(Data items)
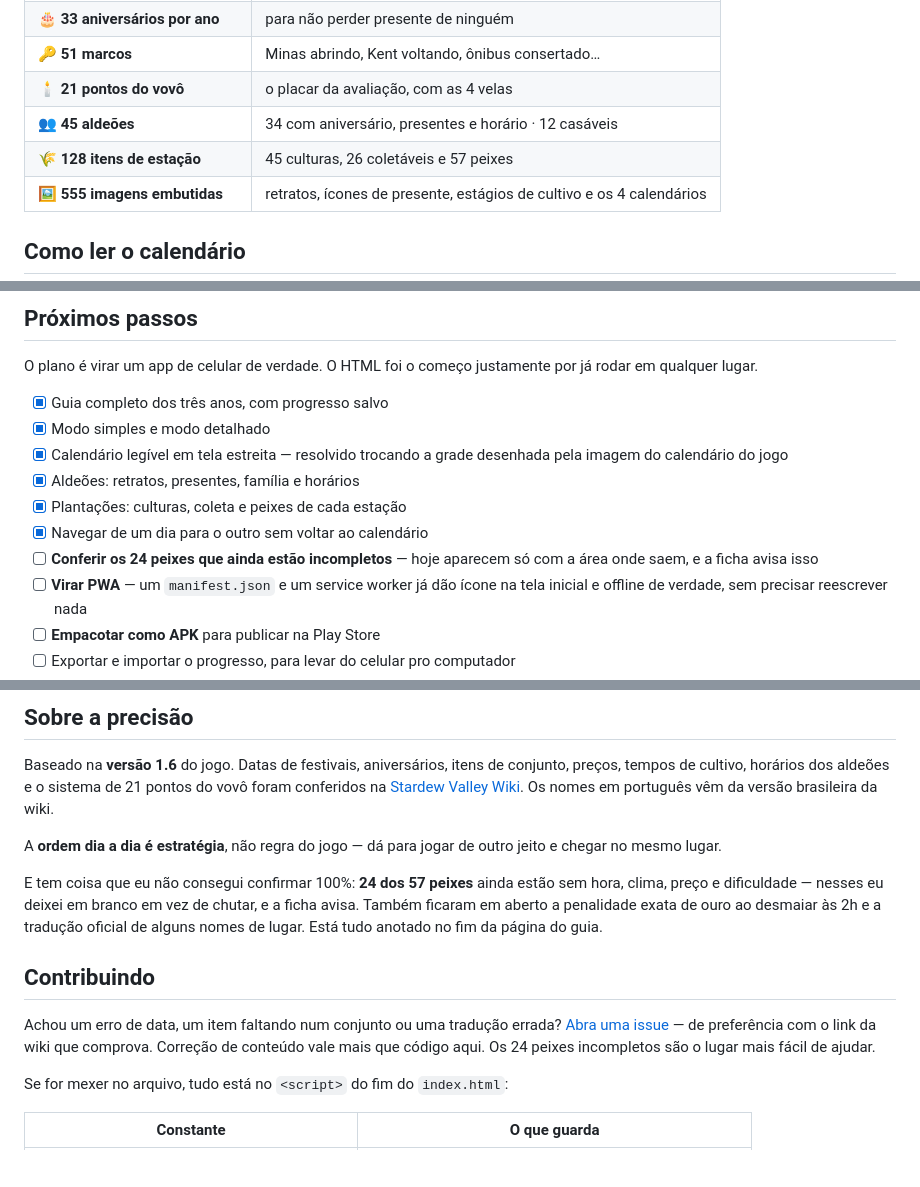
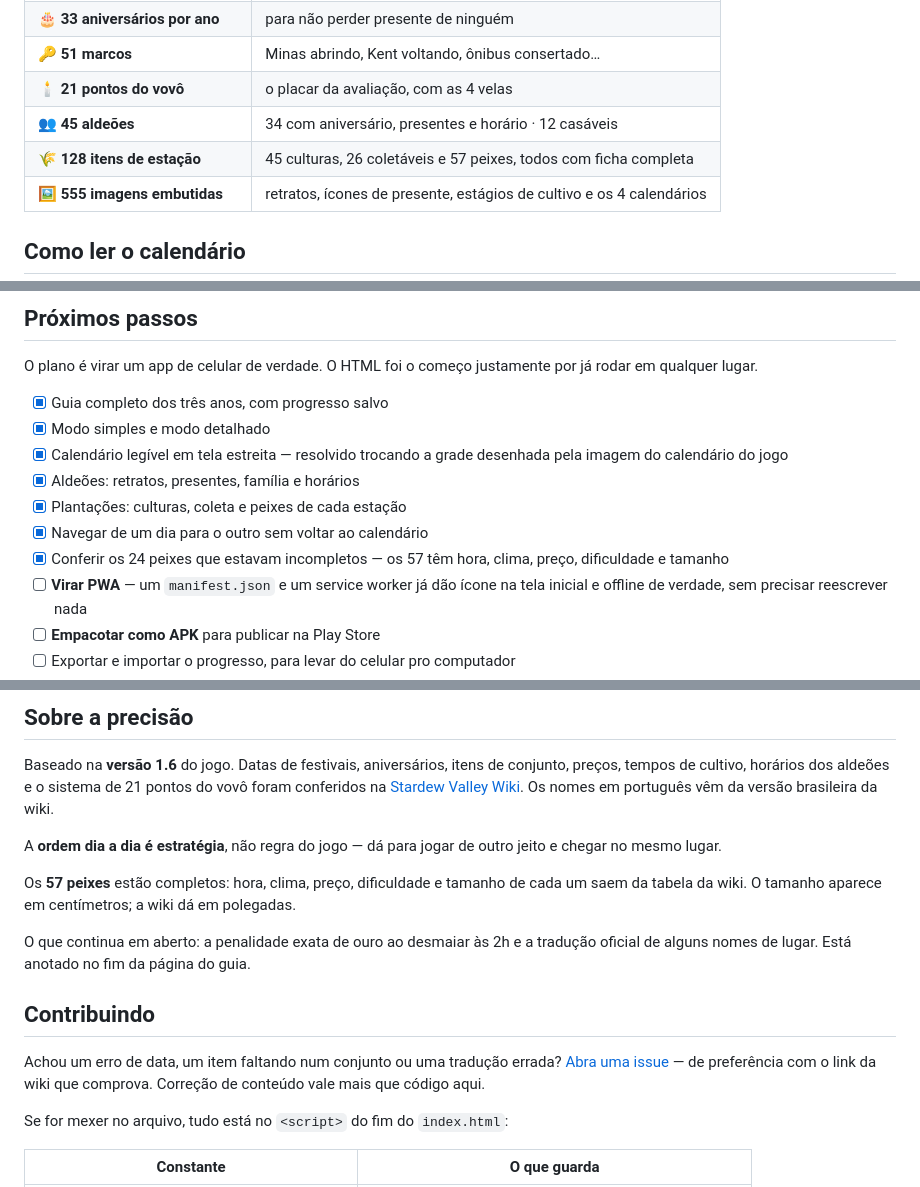
Before and after one commit to Yuumi-32/Guia_Stardew_Valley, a Markdown page: README.md, 3 parts joined by grey strips. GitHub-like rendering; blank space fills up the shorter version.

Commit message:
Atualiza o README: os 57 peixes estão completos
Tira dos próximos passos e da seção de precisão o aviso de que 24 peixes
estavam pela metade, e diz o que a ficha de peixe traz hoje. O tamanho em
centímetros ficou registrado ali, porque a wiki dá em polegadas e a diferença
confunde quem for conferir.

```diff
--- a/README.md
+++ b/README.md
@@ -112,7 +114,7 @@ Nas marcações do próprio navegador (`localStorage`), no aparelho onde você a
 | 🔑 **51 marcos** | Minas abrindo, Kent voltando, ônibus consertado… |
 | 🕯️ **21 pontos do vovô** | o placar da avaliação, com as 4 velas |
 | 👥 **45 aldeões** | 34 com aniversário, presentes e horário · 12 casáveis |
-| 🌾 **128 itens de estação** | 45 culturas, 26 coletáveis e 57 peixes |
+| 🌾 **128 itens de estação** | 45 culturas, 26 coletáveis e 57 peixes, todos com ficha completa |
 | 🖼️ **555 imagens embutidas** | retratos, ícones de presente, estágios de cultivo e os 4 calendários |
 
 ## Como ler o calendário
@@ -141,7 +143,7 @@ O plano é virar um app de celular de verdade. O HTML foi o começo justamente p
 - [x] Aldeões: retratos, presentes, família e horários
 - [x] Plantações: culturas, coleta e peixes de cada estação
 - [x] Navegar de um dia para o outro sem voltar ao calendário
-- [ ] **Conferir os 24 peixes que ainda estão incompletos** — hoje aparecem só com a área onde saem, e a ficha avisa isso
+- [x] Conferir os 24 peixes que estavam incompletos — os 57 têm hora, clima, preço, dificuldade e tamanho
 - [ ] **Virar PWA** — um `manifest.json` e um service worker já dão ícone na tela inicial e offline de verdade, sem precisar reescrever nada
 - [ ] **Empacotar como APK** para publicar na Play Store
 - [ ] Exportar e importar o progresso, para levar do celular pro computador
@@ -161,11 +163,13 @@ Baseado na **versão 1.6** do jogo. Datas de festivais, aniversários, itens de
 
 A **ordem dia a dia é estratégia**, não regra do jogo — dá para jogar de outro jeito e chegar no mesmo lugar.
 
-E tem coisa que eu não consegui confirmar 100%: **24 dos 57 peixes** ainda estão sem hora, clima, preço e dificuldade — nesses eu deixei em branco em vez de chutar, e a ficha avisa. Também ficaram em aberto a penalidade exata de ouro ao desmaiar às 2h e a tradução oficial de alguns nomes de lugar. Está tudo anotado no fim da página do guia.
+Os **57 peixes** estão completos: hora, clima, preço, dificuldade e tamanho de cada um saem da tabela da wiki. O tamanho aparece em centímetros; a wiki dá em polegadas.
+
+O que continua em aberto: a penalidade exata de ouro ao desmaiar às 2h e a tradução oficial de alguns nomes de lugar. Está anotado no fim da página do guia.
 
 ## Contribuindo
 
-Achou um erro de data, um item faltando num conjunto ou uma tradução errada? [Abra uma issue](https://github.com/Yuumi-32/Guia_Stardew_Valley/issues) — de preferência com o link da wiki que comprova. Correção de conteúdo vale mais que código aqui. Os 24 peixes incompletos são o lugar mais fácil de ajudar.
+Achou um erro de data, um item faltando num conjunto ou uma tradução errada? [Abra uma issue](https://github.com/Yuumi-32/Guia_Stardew_Valley/issues) — de preferência com o link da wiki que comprova. Correção de conteúdo vale mais que código aqui.
 
 Se for mexer no arquivo, tudo está no `<script>` do fim do `index.html`:
 
```
Also changed, not shown: other parts of README.md (+2 -0 lines).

> [Exercise prompt]: Output nothing except an exact copy of the records above, with the images left out.

> [Worked solution]:
Before and after one commit to Yuumi-32/Guia_Stardew_Valley, a Markdown page: README.md, 3 parts joined by grey strips. GitHub-like rendering; blank space fills up the shorter version.

Commit message:
Atualiza o README: os 57 peixes estão completos
Tira dos próximos passos e da seção de precisão o aviso de que 24 peixes
estavam pela metade, e diz o que a ficha de peixe traz hoje. O tamanho em
centímetros ficou registrado ali, porque a wiki dá em polegadas e a diferença
confunde quem for conferir.

```diff
--- a/README.md
+++ b/README.md
@@ -112,7 +114,7 @@ Nas marcações do próprio navegador (`localStorage`), no aparelho onde você a
 | 🔑 **51 marcos** | Minas abrindo, Kent voltando, ônibus consertado… |
 | 🕯️ **21 pontos do vovô** | o placar da avaliação, com as 4 velas |
 | 👥 **45 aldeões** | 34 com aniversário, presentes e horário · 12 casáveis |
-| 🌾 **128 itens de estação** | 45 culturas, 26 coletáveis e 57 peixes |
+| 🌾 **128 itens de estação** | 45 culturas, 26 coletáveis e 57 peixes, todos com ficha completa |
 | 🖼️ **555 imagens embutidas** | retratos, ícones de presente, estágios de cultivo e os 4 calendários |
 
 ## Como ler o calendário
@@ -141,7 +143,7 @@ O plano é virar um app de celular de verdade. O HTML foi o começo justamente p
 - [x] Aldeões: retratos, presentes, família e horários
 - [x] Plantações: culturas, coleta e peixes de cada estação
 - [x] Navegar de um dia para o outro sem voltar ao calendário
-- [ ] **Conferir os 24 peixes que ainda estão incompletos** — hoje aparecem só com a área onde saem, e a ficha avisa isso
+- [x] Conferir os 24 peixes que estavam incompletos — os 57 têm hora, clima, preço, dificuldade e tamanho
 - [ ] **Virar PWA** — um `manifest.json` e um service worker já dão ícone na tela inicial e offline de verdade, sem precisar reescrever nada
 - [ ] **Empacotar como APK** para publicar na Play Store
 - [ ] Exportar e importar o progresso, para levar do celular pro computador
@@ -161,11 +163,13 @@ Baseado na **versão 1.6** do jogo. Datas de festivais, aniversários, itens de
 
 A **ordem dia a dia é estratégia**, não regra do jogo — dá para jogar de outro jeito e chegar no mesmo lugar.
 
-E tem coisa que eu não consegui confirmar 100%: **24 dos 57 peixes** ainda estão sem hora, clima, preço e dificuldade — nesses eu deixei em branco em vez de chutar, e a ficha avisa. Também ficaram em aberto a penalidade exata de ouro ao desmaiar às 2h e a tradução oficial de alguns nomes de lugar. Está tudo anotado no fim da página do guia.
+Os **57 peixes** estão completos: hora, clima, preço, dificuldade e tamanho de cada um saem da tabela da wiki. O tamanho aparece em centímetros; a wiki dá em polegadas.
+
+O que continua em aberto: a penalidade exata de ouro ao desmaiar às 2h e a tradução oficial de alguns nomes de lugar. Está anotado no fim da página do guia.
 
 ## Contribuindo
 
-Achou um erro de data, um item faltando num conjunto ou uma tradução errada? [Abra uma issue](https://github.com/Yuumi-32/Guia_Stardew_Valley/issues) — de preferência com o link da wiki que comprova. Correção de conteúdo vale mais que código aqui. Os 24 peixes incompletos são o lugar mais fácil de ajudar.
+Achou um erro de data, um item faltando num conjunto ou uma tradução errada? [Abra uma issue](https://github.com/Yuumi-32/Guia_Stardew_Valley/issues) — de preferência com o link da wiki que comprova. Correção de conteúdo vale mais que código aqui.
 
 Se for mexer no arquivo, tudo está no `<script>` do fim do `index.html`:
 
```
Also changed, not shown: other parts of README.md (+2 -0 lines).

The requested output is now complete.